* [Input]:
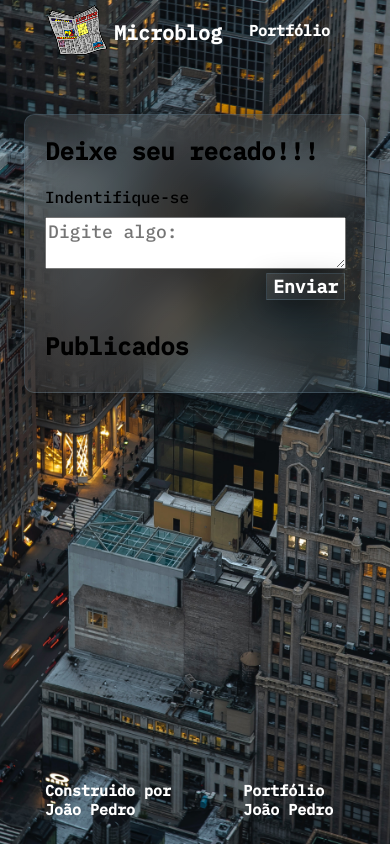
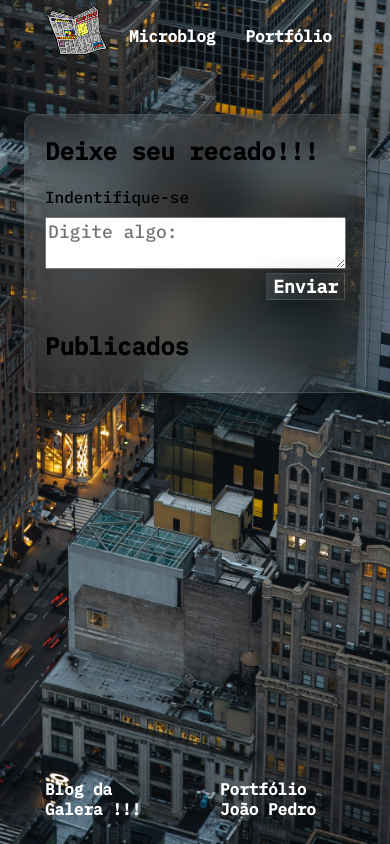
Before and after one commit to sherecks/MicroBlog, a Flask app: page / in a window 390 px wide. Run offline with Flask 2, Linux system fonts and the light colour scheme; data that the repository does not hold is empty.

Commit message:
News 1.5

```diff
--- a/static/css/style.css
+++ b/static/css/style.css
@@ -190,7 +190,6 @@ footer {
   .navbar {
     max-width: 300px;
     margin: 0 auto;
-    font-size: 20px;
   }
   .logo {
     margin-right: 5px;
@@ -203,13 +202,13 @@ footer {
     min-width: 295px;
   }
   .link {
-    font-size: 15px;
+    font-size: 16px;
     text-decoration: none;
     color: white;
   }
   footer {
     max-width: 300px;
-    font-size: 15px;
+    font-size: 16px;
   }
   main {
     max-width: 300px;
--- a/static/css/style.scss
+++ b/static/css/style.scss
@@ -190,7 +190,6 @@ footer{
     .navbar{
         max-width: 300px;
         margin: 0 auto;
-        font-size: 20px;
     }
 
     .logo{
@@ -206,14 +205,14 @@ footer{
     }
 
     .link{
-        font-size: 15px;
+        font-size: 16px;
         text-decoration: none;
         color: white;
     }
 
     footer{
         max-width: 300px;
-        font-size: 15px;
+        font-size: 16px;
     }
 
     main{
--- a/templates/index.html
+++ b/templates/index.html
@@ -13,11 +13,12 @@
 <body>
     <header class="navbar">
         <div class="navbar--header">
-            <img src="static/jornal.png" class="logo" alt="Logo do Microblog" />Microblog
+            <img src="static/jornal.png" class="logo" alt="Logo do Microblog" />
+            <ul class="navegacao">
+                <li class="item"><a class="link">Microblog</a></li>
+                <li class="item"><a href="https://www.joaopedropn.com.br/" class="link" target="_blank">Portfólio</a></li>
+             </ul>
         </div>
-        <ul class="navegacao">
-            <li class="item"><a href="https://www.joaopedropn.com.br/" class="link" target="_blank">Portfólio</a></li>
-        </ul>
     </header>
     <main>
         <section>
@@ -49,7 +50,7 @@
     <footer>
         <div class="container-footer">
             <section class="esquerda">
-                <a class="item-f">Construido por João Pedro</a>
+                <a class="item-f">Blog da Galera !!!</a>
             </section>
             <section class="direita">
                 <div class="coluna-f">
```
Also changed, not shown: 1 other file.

* [What you will do]:
The result should be every line of the data, reproduced exactly, with the images removed.

* [Task response]:
Before and after one commit to sherecks/MicroBlog, a Flask app: page / in a window 390 px wide. Run offline with Flask 2, Linux system fonts and the light colour scheme; data that the repository does not hold is empty.

Commit message:
News 1.5

```diff
--- a/static/css/style.css
+++ b/static/css/style.css
@@ -190,7 +190,6 @@ footer {
   .navbar {
     max-width: 300px;
     margin: 0 auto;
-    font-size: 20px;
   }
   .logo {
     margin-right: 5px;
@@ -203,13 +202,13 @@ footer {
     min-width: 295px;
   }
   .link {
-    font-size: 15px;
+    font-size: 16px;
     text-decoration: none;
     color: white;
   }
   footer {
     max-width: 300px;
-    font-size: 15px;
+    font-size: 16px;
   }
   main {
     max-width: 300px;
--- a/static/css/style.scss
+++ b/static/css/style.scss
@@ -190,7 +190,6 @@ footer{
     .navbar{
         max-width: 300px;
         margin: 0 auto;
-        font-size: 20px;
     }
 
     .logo{
@@ -206,14 +205,14 @@ footer{
     }
 
     .link{
-        font-size: 15px;
+        font-size: 16px;
         text-decoration: none;
         color: white;
     }
 
     footer{
         max-width: 300px;
-        font-size: 15px;
+        font-size: 16px;
     }
 
     main{
--- a/templates/index.html
+++ b/templates/index.html
@@ -13,11 +13,12 @@
 <body>
     <header class="navbar">
         <div class="navbar--header">
-            <img src="static/jornal.png" class="logo" alt="Logo do Microblog" />Microblog
+            <img src="static/jornal.png" class="logo" alt="Logo do Microblog" />
+            <ul class="navegacao">
+                <li class="item"><a class="link">Microblog</a></li>
+                <li class="item"><a href="https://www.joaopedropn.com.br/" class="link" target="_blank">Portfólio</a></li>
+             </ul>
         </div>
-        <ul class="navegacao">
-            <li class="item"><a href="https://www.joaopedropn.com.br/" class="link" target="_blank">Portfólio</a></li>
-        </ul>
     </header>
     <main>
         <section>
@@ -49,7 +50,7 @@
     <footer>
         <div class="container-footer">
             <section class="esquerda">
-                <a class="item-f">Construido por João Pedro</a>
+                <a class="item-f">Blog da Galera !!!</a>
             </section>
             <section class="direita">
                 <div class="coluna-f">
```
Also changed, not shown: 1 other file.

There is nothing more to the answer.